Induction of protective antitumor immunity through attenuation of ERAAP function.
James E., Bailey I., Sugiyarto G., Elliott T.

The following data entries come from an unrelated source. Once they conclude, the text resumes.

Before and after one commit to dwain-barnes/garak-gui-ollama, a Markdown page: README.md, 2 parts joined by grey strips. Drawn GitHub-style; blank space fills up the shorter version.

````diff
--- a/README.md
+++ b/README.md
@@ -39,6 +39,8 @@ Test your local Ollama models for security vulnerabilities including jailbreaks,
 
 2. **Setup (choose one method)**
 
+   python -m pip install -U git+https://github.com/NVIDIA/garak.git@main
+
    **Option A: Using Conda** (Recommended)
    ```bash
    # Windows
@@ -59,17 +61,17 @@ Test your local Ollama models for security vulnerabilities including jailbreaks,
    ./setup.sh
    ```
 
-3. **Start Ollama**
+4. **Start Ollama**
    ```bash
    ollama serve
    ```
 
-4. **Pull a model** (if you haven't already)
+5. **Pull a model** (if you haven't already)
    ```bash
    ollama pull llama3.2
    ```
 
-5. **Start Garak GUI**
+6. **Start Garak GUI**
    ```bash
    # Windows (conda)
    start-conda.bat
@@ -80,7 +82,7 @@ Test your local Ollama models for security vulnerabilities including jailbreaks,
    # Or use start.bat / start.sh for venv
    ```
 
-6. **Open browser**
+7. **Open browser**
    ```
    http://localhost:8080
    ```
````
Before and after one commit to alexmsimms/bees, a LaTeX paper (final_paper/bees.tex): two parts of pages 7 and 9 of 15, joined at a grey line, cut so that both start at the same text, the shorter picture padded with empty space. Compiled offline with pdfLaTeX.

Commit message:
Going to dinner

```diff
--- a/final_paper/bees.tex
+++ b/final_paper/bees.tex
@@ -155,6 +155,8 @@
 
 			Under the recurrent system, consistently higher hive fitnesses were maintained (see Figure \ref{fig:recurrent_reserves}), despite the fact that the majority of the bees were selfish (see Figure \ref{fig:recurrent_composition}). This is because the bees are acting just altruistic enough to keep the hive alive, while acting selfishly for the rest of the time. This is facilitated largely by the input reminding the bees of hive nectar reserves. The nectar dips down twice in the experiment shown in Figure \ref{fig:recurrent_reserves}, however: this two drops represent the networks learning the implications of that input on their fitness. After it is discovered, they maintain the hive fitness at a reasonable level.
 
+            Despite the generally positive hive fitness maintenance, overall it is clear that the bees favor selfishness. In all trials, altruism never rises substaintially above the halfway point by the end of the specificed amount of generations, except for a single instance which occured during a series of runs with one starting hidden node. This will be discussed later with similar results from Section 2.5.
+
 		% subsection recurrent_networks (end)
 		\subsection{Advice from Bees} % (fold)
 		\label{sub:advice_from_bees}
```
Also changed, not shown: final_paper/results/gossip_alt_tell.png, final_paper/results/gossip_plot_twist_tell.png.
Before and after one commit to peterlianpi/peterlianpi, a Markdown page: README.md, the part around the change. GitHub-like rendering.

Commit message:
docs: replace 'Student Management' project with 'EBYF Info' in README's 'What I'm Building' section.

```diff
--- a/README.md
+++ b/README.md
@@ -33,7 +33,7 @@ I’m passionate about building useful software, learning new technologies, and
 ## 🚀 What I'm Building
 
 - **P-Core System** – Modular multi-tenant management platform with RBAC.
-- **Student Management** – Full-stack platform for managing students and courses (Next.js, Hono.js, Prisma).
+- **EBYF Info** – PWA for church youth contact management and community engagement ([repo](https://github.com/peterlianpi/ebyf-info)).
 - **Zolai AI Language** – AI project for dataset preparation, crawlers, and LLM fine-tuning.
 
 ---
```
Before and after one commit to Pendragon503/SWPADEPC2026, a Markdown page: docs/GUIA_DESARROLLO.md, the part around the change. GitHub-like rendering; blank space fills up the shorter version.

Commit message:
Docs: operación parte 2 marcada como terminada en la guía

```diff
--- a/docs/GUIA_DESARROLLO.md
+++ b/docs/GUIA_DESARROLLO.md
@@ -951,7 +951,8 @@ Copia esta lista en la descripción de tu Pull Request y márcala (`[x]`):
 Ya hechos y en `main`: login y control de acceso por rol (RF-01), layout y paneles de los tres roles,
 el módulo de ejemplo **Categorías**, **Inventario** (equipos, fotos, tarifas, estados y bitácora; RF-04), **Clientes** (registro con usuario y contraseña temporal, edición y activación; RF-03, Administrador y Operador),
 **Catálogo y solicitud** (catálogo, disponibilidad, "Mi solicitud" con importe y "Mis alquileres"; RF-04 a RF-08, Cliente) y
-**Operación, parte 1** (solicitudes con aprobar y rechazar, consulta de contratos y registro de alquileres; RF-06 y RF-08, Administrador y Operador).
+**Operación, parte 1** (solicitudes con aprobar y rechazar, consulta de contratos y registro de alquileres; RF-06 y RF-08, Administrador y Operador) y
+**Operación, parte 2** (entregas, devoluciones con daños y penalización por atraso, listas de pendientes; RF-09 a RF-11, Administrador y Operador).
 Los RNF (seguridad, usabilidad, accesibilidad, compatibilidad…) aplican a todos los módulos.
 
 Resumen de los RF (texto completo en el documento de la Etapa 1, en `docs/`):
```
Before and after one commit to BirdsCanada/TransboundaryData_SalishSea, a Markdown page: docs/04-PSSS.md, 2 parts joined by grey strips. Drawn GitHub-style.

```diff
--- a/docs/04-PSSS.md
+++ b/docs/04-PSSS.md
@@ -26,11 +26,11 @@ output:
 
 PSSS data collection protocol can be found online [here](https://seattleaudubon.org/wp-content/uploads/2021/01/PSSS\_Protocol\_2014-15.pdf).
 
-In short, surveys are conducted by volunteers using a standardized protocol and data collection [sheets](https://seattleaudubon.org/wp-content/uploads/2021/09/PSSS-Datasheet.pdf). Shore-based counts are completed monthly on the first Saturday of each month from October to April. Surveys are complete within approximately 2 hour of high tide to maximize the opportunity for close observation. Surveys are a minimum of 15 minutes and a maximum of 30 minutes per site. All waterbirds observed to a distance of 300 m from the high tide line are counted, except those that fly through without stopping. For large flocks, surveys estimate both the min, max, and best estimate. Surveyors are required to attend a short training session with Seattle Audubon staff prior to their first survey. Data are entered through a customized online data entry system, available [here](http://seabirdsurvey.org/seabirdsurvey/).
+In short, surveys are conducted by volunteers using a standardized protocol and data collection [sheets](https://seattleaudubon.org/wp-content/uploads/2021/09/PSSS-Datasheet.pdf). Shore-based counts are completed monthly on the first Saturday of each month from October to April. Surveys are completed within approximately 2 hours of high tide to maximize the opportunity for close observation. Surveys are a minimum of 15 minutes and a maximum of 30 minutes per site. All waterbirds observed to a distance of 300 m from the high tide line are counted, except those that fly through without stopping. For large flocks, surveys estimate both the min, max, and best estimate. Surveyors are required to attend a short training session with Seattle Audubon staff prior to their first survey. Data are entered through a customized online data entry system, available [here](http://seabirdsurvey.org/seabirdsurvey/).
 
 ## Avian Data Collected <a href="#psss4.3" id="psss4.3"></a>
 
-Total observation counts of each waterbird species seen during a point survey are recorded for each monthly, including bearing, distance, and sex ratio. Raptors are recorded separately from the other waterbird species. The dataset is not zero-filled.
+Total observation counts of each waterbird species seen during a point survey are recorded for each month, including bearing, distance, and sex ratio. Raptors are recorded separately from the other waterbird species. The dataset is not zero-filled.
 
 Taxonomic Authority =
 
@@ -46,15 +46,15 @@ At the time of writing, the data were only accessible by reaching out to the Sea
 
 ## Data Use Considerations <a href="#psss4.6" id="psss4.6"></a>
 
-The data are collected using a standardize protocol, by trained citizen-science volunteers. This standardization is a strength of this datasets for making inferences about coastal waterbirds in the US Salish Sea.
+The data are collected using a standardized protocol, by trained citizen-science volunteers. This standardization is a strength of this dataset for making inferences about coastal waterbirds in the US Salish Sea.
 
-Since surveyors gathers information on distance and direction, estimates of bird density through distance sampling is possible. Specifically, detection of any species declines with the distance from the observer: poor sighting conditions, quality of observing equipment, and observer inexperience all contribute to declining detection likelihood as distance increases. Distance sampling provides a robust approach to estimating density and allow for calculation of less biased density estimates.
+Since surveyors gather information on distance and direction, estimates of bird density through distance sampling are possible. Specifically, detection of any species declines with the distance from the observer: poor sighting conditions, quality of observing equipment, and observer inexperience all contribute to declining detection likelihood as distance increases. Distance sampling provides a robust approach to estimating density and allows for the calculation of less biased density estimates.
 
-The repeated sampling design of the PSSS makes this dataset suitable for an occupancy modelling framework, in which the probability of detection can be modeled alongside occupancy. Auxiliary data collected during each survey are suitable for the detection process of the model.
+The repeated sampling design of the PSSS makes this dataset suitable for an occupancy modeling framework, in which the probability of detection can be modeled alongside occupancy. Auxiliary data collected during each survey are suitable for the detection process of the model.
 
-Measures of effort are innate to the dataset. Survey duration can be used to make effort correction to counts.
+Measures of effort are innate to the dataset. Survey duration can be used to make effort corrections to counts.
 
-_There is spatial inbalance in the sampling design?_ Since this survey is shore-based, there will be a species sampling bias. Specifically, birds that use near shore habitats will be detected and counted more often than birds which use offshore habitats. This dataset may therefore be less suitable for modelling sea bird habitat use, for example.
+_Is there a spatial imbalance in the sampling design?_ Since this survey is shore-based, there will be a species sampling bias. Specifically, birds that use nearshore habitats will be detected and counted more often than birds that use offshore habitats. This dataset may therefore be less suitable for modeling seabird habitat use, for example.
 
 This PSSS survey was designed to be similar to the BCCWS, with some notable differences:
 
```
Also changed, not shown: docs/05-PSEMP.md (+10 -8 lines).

The endoplasmic reticulum aminopeptidase associated with Ag processing, ERAAP, plays an important role in the trimming of antigenic peptides for presentation at the cell surface complexed with MHC class I molecules. Tumors express varying levels of ERAAP, highlighting a possible mechanism of immune-evasion through alteration of the peptide repertoire. Using the CT26 tumor model, we investigated the effects of ERAAP modulation on peptide presentation and the use of ERAAP inhibition as an antitumor therapy. We show that generation of the cross-protective tumor Ag GSW11 in the colorectal carcinoma CT26 is increased when ERAAP expression is reduced. BALB/c mice with reduced ERAAP expression challenged with CT26 induced protective immunity that was mediated by CD8(+) T cells. This antitumor immunity also protected mice when rechallenged with wild-type CT26 tumor; strong CD8(+) T cell responses to GSW11 were observed, despite its presentation being considerably lower. Furthermore, boosting the tumor immunogenicity through inhibition of ERAAP function with the small molecule inhibitor leucinethiol in vitro, or in established tumors in vivo, abrogated tumor growth and prolonged survival. Thus, our results highlight the promising possibility of using modulation of ERAAP to generate protective antitumor responses as a strategy for cancer immunotherapy.